- _Activity_: What lines of the data hold the string "mutations"? Pull each one out.

- _Given records_:
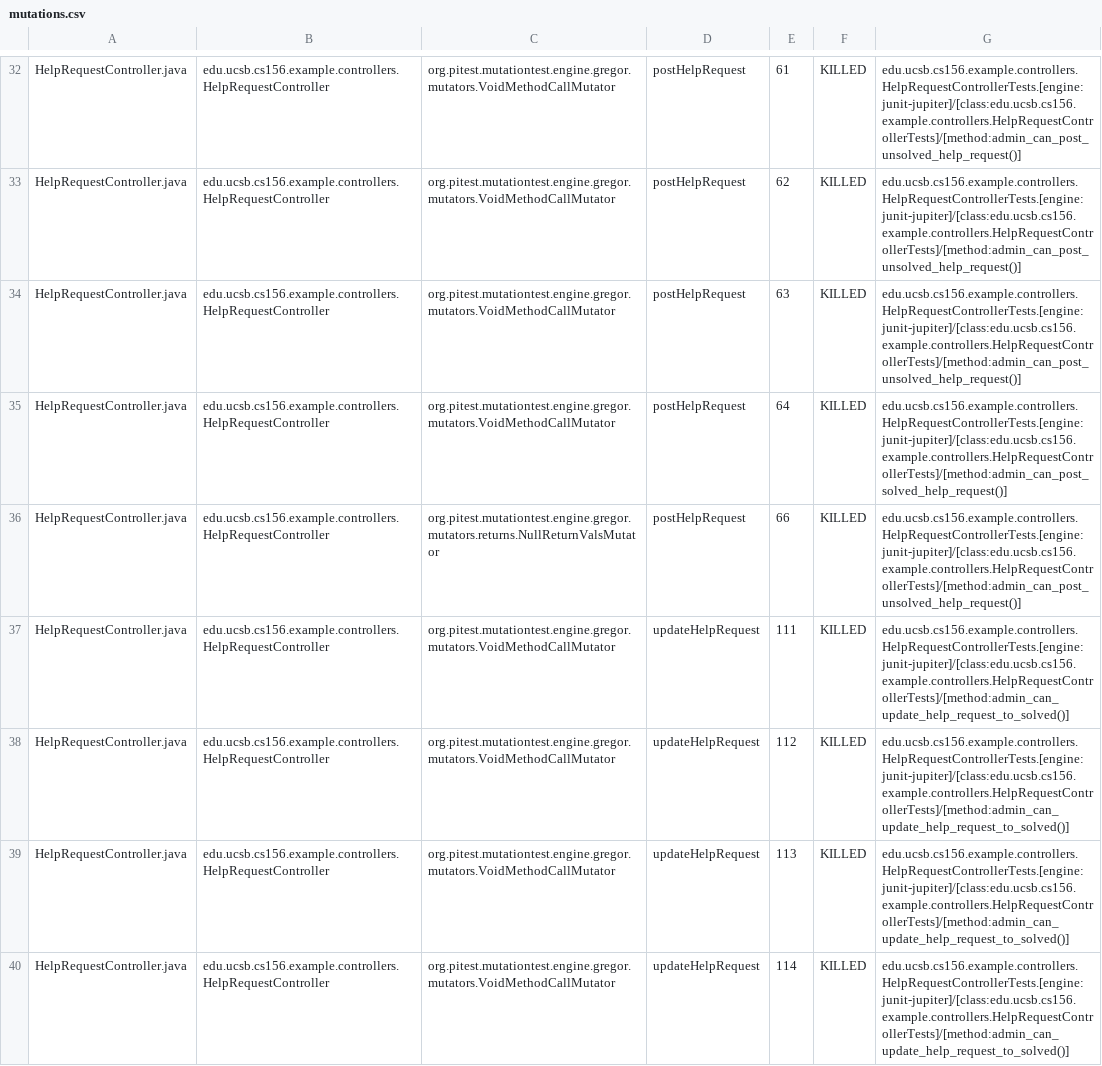
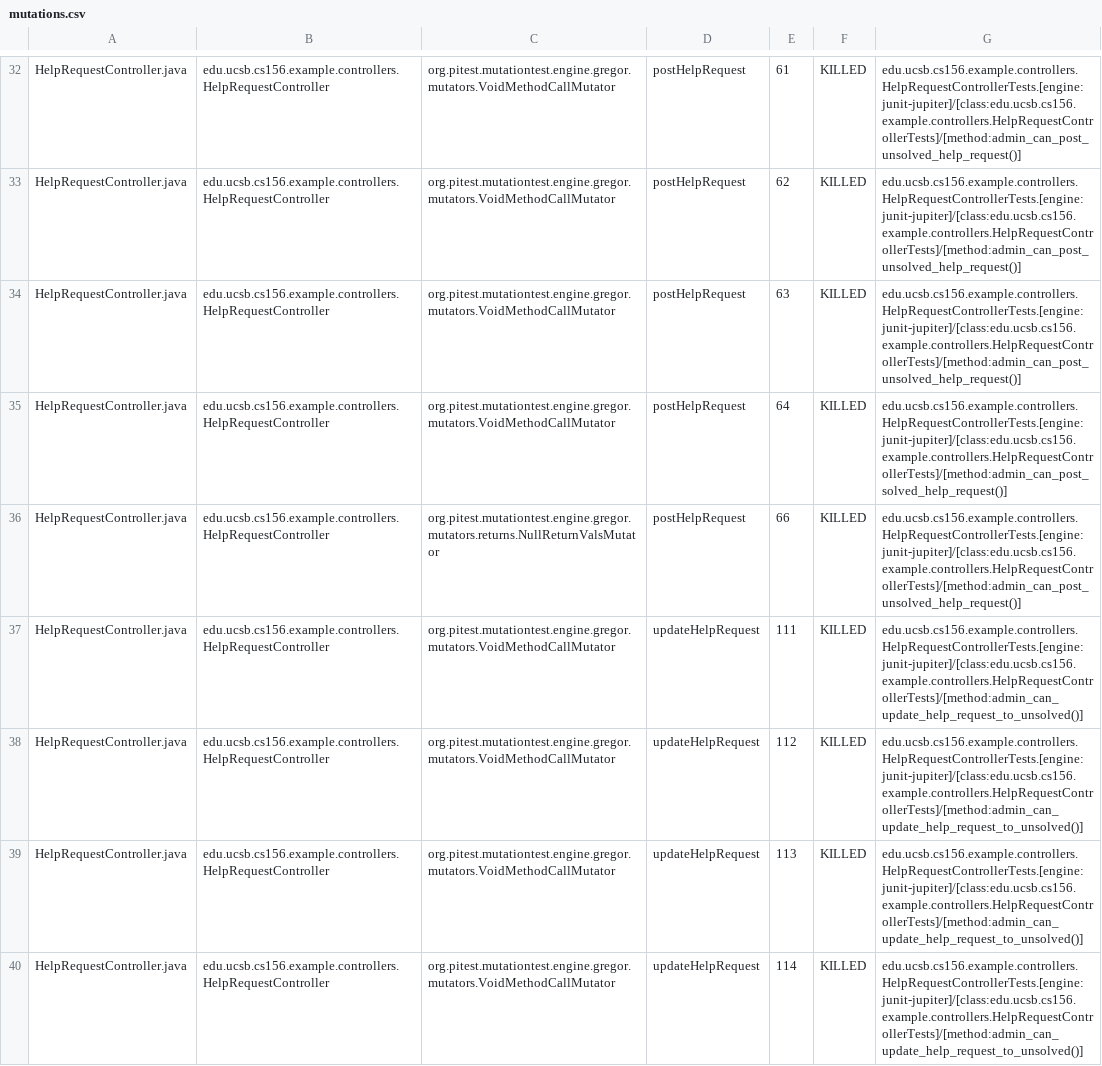
Before and after one commit to ucsb-cs156-f26/team02-f26-03, a CSV file: prs/112/pitest/mutations.csv, drawn as a sheet; only a part is shown, gaps mark what is left out; the diff covers the shown part only.

Commit message:
Deploying to gh-pages from @ ucsb-cs156-f26/team02-f26-03@11e35adda8cbaf6aa64f6c3d6916fe821af10eec 🚀

```diff
--- a/prs/112/pitest/mutations.csv
+++ b/prs/112/pitest/mutations.csv
@@ -36,5 +36,5 @@ HelpRequestController.java,edu.ucsb.cs156.example.controllers.HelpRequestControl
 HelpRequestController.java,edu.ucsb.cs156.example.controllers.HelpRequestController,org.pitest.mutationtest.engine.gregor.mutators.returns.NullReturnValsMutator,postHelpRequest,66,KILLED,edu.ucsb.cs156.example.controllers.HelpRequestControllerTests.[engine:junit-jupiter]/[class:edu.ucsb.cs156.example.controllers.HelpRequestControllerTests]/[method:admin_can_post_unsolved_help_request()]
-HelpRequestController.java,edu.ucsb.cs156.example.controllers.HelpRequestController,org.pitest.mutationtest.engine.gregor.mutators.VoidMethodCallMutator,updateHelpRequest,111,KILLED,edu.ucsb.cs156.example.controllers.HelpRequestControllerTests.[engine:junit-jupiter]/[class:edu.ucsb.cs156.example.controllers.HelpRequestControllerTests]/[method:admin_can_update_help_request_to_solved()]
-HelpRequestController.java,edu.ucsb.cs156.example.controllers.HelpRequestController,org.pitest.mutationtest.engine.gregor.mutators.VoidMethodCallMutator,updateHelpRequest,112,KILLED,edu.ucsb.cs156.example.controllers.HelpRequestControllerTests.[engine:junit-jupiter]/[class:edu.ucsb.cs156.example.controllers.HelpRequestControllerTests]/[method:admin_can_update_help_request_to_solved()]
-HelpRequestController.java,edu.ucsb.cs156.example.controllers.HelpRequestController,org.pitest.mutationtest.engine.gregor.mutators.VoidMethodCallMutator,updateHelpRequest,113,KILLED,edu.ucsb.cs156.example.controllers.HelpRequestControllerTests.[engine:junit-jupiter]/[class:edu.ucsb.cs156.example.controllers.HelpRequestControllerTests]/[method:admin_can_update_help_request_to_solved()]
-HelpRequestController.java,edu.ucsb.cs156.example.controllers.HelpRequestController,org.pitest.mutationtest.engine.gregor.mutators.VoidMethodCallMutator,updateHelpRequest,114,KILLED,edu.ucsb.cs156.example.controllers.HelpRequestControllerTests.[engine:junit-jupiter]/[class:edu.ucsb.cs156.example.controllers.HelpRequestControllerTests]/[method:admin_can_update_help_request_to_solved()]
+HelpRequestController.java,edu.ucsb.cs156.example.controllers.HelpRequestController,org.pitest.mutationtest.engine.gregor.mutators.VoidMethodCallMutator,updateHelpRequest,111,KILLED,edu.ucsb.cs156.example.controllers.HelpRequestControllerTests.[engine:junit-jupiter]/[class:edu.ucsb.cs156.example.controllers.HelpRequestControllerTests]/[method:admin_can_update_help_request_to_unsolved()]
+HelpRequestController.java,edu.ucsb.cs156.example.controllers.HelpRequestController,org.pitest.mutationtest.engine.gregor.mutators.VoidMethodCallMutator,updateHelpRequest,112,KILLED,edu.ucsb.cs156.example.controllers.HelpRequestControllerTests.[engine:junit-jupiter]/[class:edu.ucsb.cs156.example.controllers.HelpRequestControllerTests]/[method:admin_can_update_help_request_to_unsolved()]
+HelpRequestController.java,edu.ucsb.cs156.example.controllers.HelpRequestController,org.pitest.mutationtest.engine.gregor.mutators.VoidMethodCallMutator,updateHelpRequest,113,KILLED,edu.ucsb.cs156.example.controllers.HelpRequestControllerTests.[engine:junit-jupiter]/[class:edu.ucsb.cs156.example.controllers.HelpRequestControllerTests]/[method:admin_can_update_help_request_to_unsolved()]
+HelpRequestController.java,edu.ucsb.cs156.example.controllers.HelpRequestController,org.pitest.mutationtest.engine.gregor.mutators.VoidMethodCallMutator,updateHelpRequest,114,KILLED,edu.ucsb.cs156.example.controllers.HelpRequestControllerTests.[engine:junit-jupiter]/[class:edu.ucsb.cs156.example.controllers.HelpRequestControllerTests]/[method:admin_can_update_help_request_to_unsolved()]
```
Also changed, not shown: 5 edited cells elsewhere in this file, 21 other files.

- _Solution for this task_:
Before and after one commit to ucsb-cs156-f26/team02-f26-03, a CSV file: prs/112/pitest/mutations.csv, drawn as a sheet; only a part is shown, gaps mark what is left out; the diff covers the shown part only.
--- a/prs/112/pitest/mutations.csv
+++ b/prs/112/pitest/mutations.csv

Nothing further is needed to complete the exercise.